[Dataset records]
★ ★ ★ ★ ★
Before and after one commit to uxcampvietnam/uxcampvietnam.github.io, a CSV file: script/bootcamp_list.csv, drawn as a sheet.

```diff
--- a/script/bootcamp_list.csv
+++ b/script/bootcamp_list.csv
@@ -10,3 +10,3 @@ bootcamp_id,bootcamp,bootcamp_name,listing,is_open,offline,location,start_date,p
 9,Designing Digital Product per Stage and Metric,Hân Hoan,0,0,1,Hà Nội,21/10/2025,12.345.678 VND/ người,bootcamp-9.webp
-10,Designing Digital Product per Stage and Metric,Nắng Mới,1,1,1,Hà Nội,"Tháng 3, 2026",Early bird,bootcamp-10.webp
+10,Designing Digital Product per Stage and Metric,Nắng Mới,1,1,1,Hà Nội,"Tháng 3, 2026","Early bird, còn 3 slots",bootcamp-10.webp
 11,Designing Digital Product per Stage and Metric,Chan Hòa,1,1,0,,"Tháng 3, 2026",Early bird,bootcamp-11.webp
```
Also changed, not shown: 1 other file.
★ ★ ★ ★ ★
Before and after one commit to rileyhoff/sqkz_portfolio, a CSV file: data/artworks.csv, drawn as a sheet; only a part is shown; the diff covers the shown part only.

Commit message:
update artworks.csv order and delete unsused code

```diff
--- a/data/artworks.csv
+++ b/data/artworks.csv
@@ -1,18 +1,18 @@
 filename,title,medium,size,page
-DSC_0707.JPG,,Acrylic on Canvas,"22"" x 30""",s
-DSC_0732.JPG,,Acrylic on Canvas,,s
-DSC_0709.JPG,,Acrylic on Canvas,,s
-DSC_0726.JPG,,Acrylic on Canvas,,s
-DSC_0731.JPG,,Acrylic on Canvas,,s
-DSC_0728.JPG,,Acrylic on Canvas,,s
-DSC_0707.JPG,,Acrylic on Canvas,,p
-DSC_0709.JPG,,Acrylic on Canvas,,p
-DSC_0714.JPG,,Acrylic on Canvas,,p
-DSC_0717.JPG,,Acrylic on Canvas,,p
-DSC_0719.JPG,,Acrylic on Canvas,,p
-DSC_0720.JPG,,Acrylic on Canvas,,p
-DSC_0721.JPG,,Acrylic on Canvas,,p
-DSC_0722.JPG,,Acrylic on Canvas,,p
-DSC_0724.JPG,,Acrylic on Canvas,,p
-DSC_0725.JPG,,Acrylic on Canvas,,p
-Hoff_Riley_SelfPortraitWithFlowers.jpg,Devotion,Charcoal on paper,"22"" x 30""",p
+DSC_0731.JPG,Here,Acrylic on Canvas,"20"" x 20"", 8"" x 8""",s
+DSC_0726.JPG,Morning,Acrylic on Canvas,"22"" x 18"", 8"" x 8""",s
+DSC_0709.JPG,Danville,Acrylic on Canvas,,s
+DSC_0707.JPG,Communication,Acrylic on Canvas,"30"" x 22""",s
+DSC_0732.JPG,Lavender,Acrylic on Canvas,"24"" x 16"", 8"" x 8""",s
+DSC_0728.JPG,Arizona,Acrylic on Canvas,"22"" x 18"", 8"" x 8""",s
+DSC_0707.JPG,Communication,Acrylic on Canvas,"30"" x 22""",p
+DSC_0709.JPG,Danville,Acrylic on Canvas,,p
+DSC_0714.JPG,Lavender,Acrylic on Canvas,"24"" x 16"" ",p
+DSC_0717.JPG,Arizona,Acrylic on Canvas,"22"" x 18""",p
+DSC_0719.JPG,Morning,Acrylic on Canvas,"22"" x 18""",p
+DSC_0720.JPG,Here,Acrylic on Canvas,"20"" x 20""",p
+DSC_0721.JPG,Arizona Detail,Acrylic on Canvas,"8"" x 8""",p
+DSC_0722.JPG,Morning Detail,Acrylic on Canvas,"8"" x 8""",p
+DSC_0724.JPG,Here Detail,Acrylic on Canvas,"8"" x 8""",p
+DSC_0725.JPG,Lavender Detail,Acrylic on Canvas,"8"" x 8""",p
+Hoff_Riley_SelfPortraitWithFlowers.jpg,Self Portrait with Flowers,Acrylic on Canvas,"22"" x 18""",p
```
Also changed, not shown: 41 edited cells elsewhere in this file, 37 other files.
★ ★ ★ ★ ★
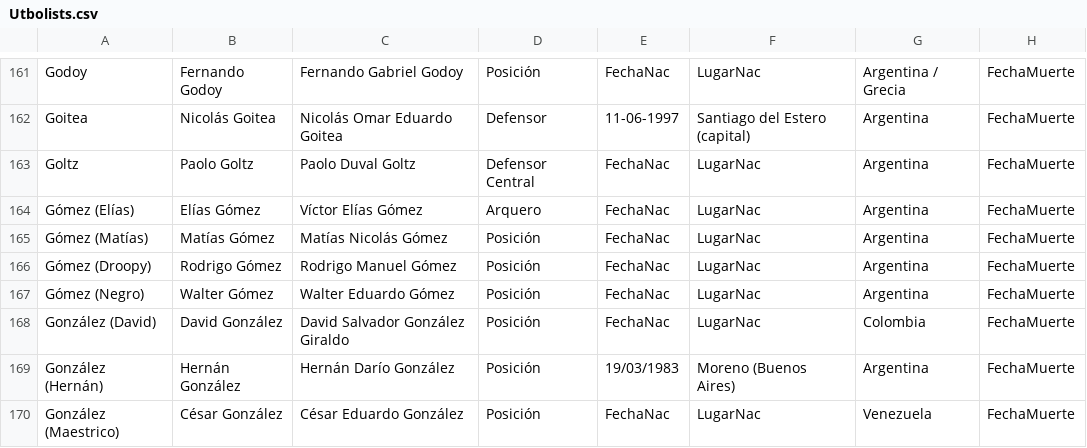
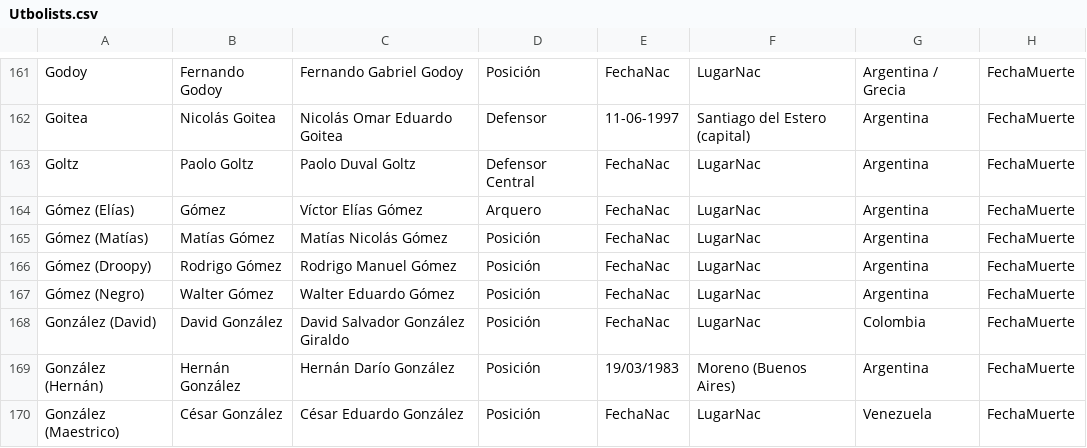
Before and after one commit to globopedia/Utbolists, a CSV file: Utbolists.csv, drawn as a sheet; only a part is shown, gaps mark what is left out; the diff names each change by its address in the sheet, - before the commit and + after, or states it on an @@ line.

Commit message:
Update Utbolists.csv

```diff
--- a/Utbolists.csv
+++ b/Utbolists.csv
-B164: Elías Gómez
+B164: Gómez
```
★ ★ ★ ★ ★
**What you are asked to do**
Search the entries for "Utbolists" and copy each matching line.

**Solution for this exercise**
Before and after one commit to globopedia/Utbolists, a CSV file: Utbolists.csv, drawn as a sheet; only a part is shown, gaps mark what is left out; the diff names each change by its address in the sheet, - before the commit and + after, or states it on an @@ line.
Update Utbolists.csv
--- a/Utbolists.csv
+++ b/Utbolists.csv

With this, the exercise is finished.